France's No Wi-Fi Cavern
You may have heard of those folks who are fleeing to West Virginia to escape headaches they claim are caused by Wi-Fi signals. Well, a duo of electromagnetically hypersensitive French women have upped the ante and moved into a cave dwelling outside of Beaumugne, France.
Anne Cautain moved here three years ago, and she was later joined by her cavemate Bernadette Touloumond. The women live in the stale darkness, alienated from friends and loved ones, but the headaches and perceived radiation burns have subsided. It's certainly not a Yabba-Dabba-Do time, but it's not completely untrendy.
China's Cave School
Up until recently, the Dongzhong elementary school in China's Guizhou province hosted a group of schoolchildren who learned and played in a mammoth, natural cave. As you can see in the video below, the cavernous overhang over pupils' heads precluded the need for roofed classrooms.
Last year, the school was closed by Chinese authorities after international interest in the Dongzhong sparked fears that the cave besmirched national prestige. (I'd say the nation's insane urban development projects are more of an embarrassment when it comes to urban planning.) In any case, former school headmaster Xi Lin Chun lamented this closing, as it deprived students of unique educational opportunities:

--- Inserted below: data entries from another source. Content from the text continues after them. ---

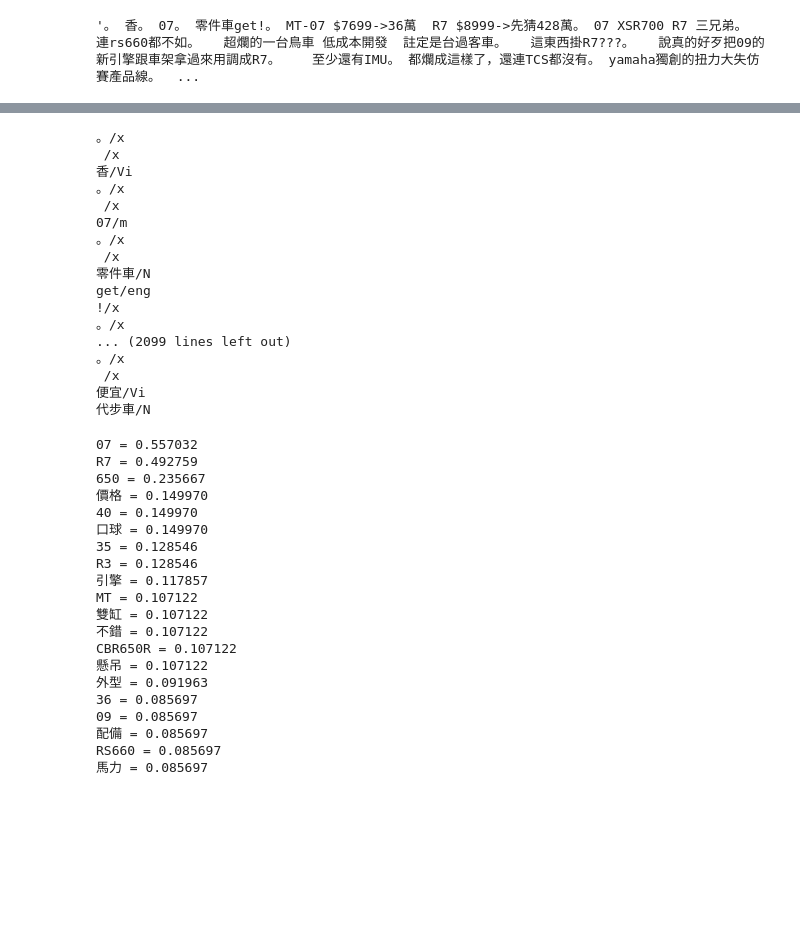
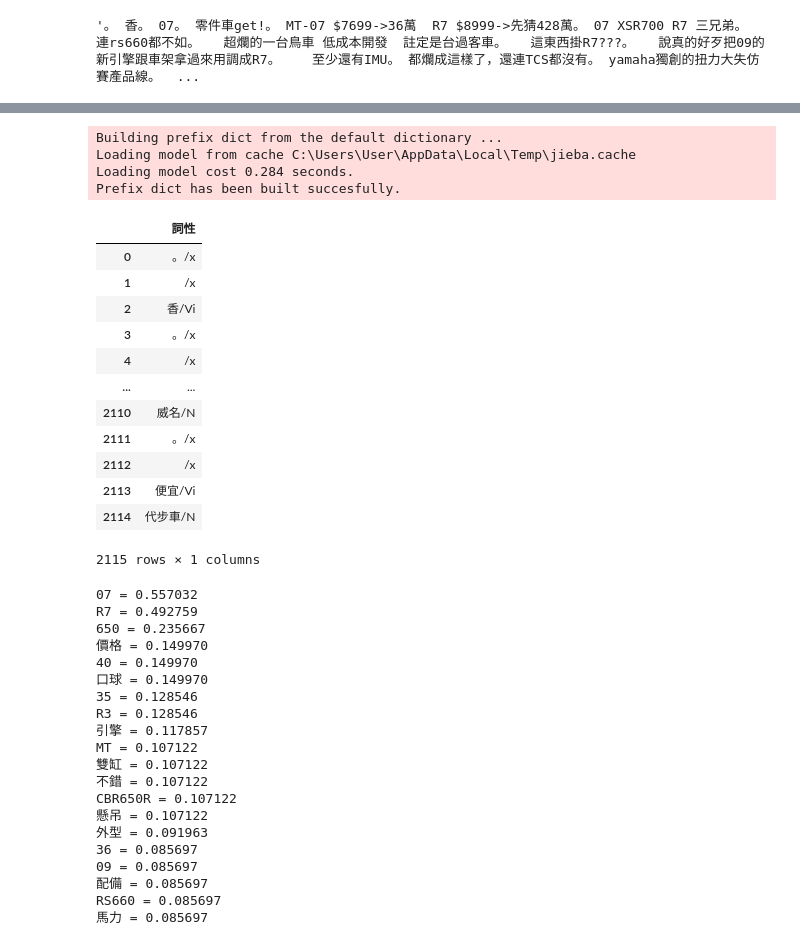
Before and after one commit to jason272727/Side-Project, a Jupyter notebook: textmining.ipynb, the cells around one changed output, grey strips where cells are left out. Saved outputs shown, nothing was run; the diff lists cells and outputs as text; code cells hidden in the pictures; blank space fills up the shorter version.

```diff
--- a/textmining.ipynb
+++ b/textmining.ipynb
@@ -58,26 +60,29 @@ total_com
 # %%
-## 先來做詞性的分析，這樣才能知道後續分析時，能夠過濾或凸顯哪些詞性。
-## 除此之外，也藉此觀察斷詞方式，看看有那些字詞的斷詞方式需要做後續的調整。例如自行設定字典，或設定停用字。
+#詞性分析
+pos_cut=[]
 for pos in jieba.posseg.cut(total_com):
-    print(pos)
+    pos_cut.append(pos)
+    pos_df=pd.DataFrame({'詞性':pos_cut})
+    #print(pos)
+pos_df
 # %% [output]
-。/x
- /x
-香/Vi
-。/x
- /x
-07/m
-。/x
- /x
-零件車/N
-get/eng
-!/x
-。/x
-... (2099 lines left out)
-。/x
- /x
-便宜/Vi
-代步車/N
+Building prefix dict from the default dictionary ...
+Loading model from cache C:\Users\User\AppData\Local\Temp\jieba.cache
+Loading model cost 0.284 seconds.
+Prefix dict has been built succesfully.
+|  | 詞性 |
+| 0 | 。/x |
+| 1 | /x |
+| 2 | 香/Vi |
+| 3 | 。/x |
+| 4 | /x |
+| ... | ... |
+| 2110 | 威名/N |
+| 2111 | 。/x |
+| 2112 | /x |
+| 2113 | 便宜/Vi |
+| 2114 | 代步車/N |
+2115 rows × 1 columns
 # %%
 import matplotlib.pyplot as plt
 import seaborn as sns
```
Also changed, not shown: parts of 4 cells of this notebook.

The acoustics were great. We had the best choir in the area and there were also several rock strata visible on the walls which made teaching geology far more interesting [...] And we didn't need books for biology - we had bats and lizards in there all day.
Cave dwelling in a gaping cavern such as this may seem unusual, but living in carved out caves isn't tremendously out of the ordinary in China.
The internet pinballs around the statistic that 40 million people in China are cave tenants, but that's worth taking with a grain of salt. At left, you can find a report from 2007 on several of these homes in the Hunan province.
This region is Turkey is known worldwide for its phantasmagoric topography. Across Cappadocia, people have lived in modified caves for centuries, and perhaps the most famous of these dwellings is the Derinkuyu Underground City, which could hold tens of thousands of residents in a subterranean metroplex.
Derinkuyu may be a tourist attraction nowadays, but that doesn't mean residents across Cappadocia don't still make use of the landscapes's many bizarre geological spires. For another stunning, centuries-old cave residence, check out the Vardzia monastery in Georgia.
In northwestern Iran, the caves of the town of Kandovan were created by volcanic ash that spewed from nearby Mount Sahand. Over thousands of years, this ash piled up into rocky masses that resembled termite colonies. Residents still live in these ashen nooks and crannies, and much like Cappadocia, the town has tapped its natural architecture for tourism.